§ **Exercise instructions**: Pull out every line in the data that has the string "class" in it.

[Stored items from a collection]
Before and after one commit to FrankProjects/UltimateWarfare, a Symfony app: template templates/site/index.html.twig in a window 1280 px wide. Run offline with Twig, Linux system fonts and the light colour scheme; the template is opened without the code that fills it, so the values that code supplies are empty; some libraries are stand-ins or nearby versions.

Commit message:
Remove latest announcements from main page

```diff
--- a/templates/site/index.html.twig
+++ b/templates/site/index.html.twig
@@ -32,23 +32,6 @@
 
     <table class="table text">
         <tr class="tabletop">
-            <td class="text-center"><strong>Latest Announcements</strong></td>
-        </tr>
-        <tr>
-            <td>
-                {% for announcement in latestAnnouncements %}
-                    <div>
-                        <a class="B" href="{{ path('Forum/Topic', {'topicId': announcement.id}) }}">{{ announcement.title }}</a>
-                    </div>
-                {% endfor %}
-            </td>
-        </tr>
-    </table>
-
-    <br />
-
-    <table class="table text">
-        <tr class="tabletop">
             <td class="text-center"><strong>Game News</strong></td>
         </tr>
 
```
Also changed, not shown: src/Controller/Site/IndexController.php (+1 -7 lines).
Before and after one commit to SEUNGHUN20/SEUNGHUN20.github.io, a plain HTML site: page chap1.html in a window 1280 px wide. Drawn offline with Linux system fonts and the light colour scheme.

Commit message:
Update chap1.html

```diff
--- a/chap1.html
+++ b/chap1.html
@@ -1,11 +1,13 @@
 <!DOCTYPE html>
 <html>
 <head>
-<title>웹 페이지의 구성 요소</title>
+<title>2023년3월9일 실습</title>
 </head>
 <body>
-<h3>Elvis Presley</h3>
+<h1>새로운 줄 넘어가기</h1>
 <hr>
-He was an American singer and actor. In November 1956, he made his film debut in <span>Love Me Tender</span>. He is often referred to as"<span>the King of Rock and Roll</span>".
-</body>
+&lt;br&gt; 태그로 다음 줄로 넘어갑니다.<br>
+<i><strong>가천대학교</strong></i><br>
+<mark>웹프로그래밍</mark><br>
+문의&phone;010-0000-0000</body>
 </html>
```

§ **Exercise solution**:
     <table class="table text">
         <tr class="tabletop">
-            <td class="text-center"><strong>Latest Announcements</strong></td>
-                        <a class="B" href="{{ path('Forum/Topic', {'topicId': announcement.id}) }}">{{ announcement.title }}</a>
-    <table class="table text">
-        <tr class="tabletop">
             <td class="text-center"><strong>Game News</strong></td>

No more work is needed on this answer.